These two mainstays of the IndyCar field are in the top five of total wins in the history of the sport. Scott Dixon and Will Power are also blazing a trail of consistency in their careers unlike anything seen before their time. 

Heading into this weekned’s Gallagher Grand Prix at the Indianapolis Motor Speedway, Dixon and Power have streaks of 18 and 16 seasons with a win, respectively. That streak, scrolling through the list of all-time greats, appears to be the top two in IndyCar’s record books. Dixon last won at Nashville over a year ago and Power triumphed at the final race on the old Belle Isle Detroit layout. What’s more astounding about this situation for Power is that he entered the season as the defending champion, albeit off of that lone Detroit win a year ago, but still clearly capable.

He has nailed down four podiums, including two second-place results at Detroit and Iowa Race 2, but led only 176 laps which includes 149 during the Iowa doubleheader weekend. Withholding those laps, only 27 other laps saw him upfront, a peculiar circumstance considering how fast he has been in his career. The defending champion is currently seventh in points and will not be able to win back-to-back titles.

Dixon has been following his career story line perfectly, which is to get what he can out of his car, and bring home a good finish if the win isn’t there. This has enabled him to be as high as second in points for two races and prevent championship elimination. But the Kiwi has only been up front for 13 laps all year, and no race saw him leading for more than three.

Even at Indianapolis, the all-time lap leader who, up to this year’s race, led more than a third of the laps at the 500 with the aeroscreen since 2020, never paced the field. If he is to go winless, it would be the end of the longest streak in IndyCar history, as he has won in 18 straight seasons dating back to his last year with the under-powered Toyota engine in 2005. 

Pato O’Ward

This season is not what Arrow McLaren and Pato O’Ward were expecting when they hit the track at St. Petersburg. After a promising start was derailed by a mechanical issue, in which Marcus Ericsson got around O’Ward to win the first race with a few laps to go, there were still positive signs for the near future.
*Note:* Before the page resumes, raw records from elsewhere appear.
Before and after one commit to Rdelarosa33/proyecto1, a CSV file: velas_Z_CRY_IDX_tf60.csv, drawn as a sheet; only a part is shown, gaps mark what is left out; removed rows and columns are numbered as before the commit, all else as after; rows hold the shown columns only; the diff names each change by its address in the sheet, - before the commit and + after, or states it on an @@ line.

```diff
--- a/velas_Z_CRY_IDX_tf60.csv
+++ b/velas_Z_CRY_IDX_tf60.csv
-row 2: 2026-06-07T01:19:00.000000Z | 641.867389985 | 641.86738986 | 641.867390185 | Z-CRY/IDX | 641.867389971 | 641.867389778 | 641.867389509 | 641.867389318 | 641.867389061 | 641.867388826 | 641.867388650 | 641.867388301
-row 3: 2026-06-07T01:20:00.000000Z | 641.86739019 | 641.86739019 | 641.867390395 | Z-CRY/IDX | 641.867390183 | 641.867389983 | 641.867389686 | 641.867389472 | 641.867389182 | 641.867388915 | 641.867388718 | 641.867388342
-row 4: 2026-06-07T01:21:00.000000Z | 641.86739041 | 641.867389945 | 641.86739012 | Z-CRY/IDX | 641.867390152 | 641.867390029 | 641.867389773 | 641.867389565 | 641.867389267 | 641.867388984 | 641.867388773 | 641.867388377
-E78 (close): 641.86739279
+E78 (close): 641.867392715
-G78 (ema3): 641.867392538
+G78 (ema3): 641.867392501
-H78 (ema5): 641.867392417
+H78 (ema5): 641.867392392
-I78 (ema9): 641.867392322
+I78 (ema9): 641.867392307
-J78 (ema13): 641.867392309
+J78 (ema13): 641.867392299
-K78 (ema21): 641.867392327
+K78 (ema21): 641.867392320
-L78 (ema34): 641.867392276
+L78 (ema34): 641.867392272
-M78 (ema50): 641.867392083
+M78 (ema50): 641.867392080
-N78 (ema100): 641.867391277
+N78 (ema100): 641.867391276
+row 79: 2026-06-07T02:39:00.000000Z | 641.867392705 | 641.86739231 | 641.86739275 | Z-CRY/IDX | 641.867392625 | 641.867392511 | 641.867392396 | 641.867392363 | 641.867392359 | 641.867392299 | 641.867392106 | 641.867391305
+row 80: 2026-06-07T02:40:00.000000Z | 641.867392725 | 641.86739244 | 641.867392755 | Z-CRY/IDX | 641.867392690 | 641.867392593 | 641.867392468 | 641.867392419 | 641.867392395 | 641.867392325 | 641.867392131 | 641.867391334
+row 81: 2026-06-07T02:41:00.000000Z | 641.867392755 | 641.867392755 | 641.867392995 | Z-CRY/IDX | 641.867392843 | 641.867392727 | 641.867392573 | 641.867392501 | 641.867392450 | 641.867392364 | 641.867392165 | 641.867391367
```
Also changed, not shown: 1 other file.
At Texas O’Ward was in contention and appeared to have the best of Newgarden, but was unable to mount a last lap pass due to a late caution. Two more podiums followed at Barber and the GMR Grand Prix. At the Indianapolis 500 he led the most laps but crashed with eight to go trying to get around Ericsson. He’s gotten back to being a consistent presence in the top 10, but hasn’t led since Detroit and last visited victory lane over a year ago at Iowa Race 2.

There’s no doubt he has speed, but he’s been unable to match Palou who has dominated on the tracks both of them share aptitude at – road and street courses. 

Colton Herta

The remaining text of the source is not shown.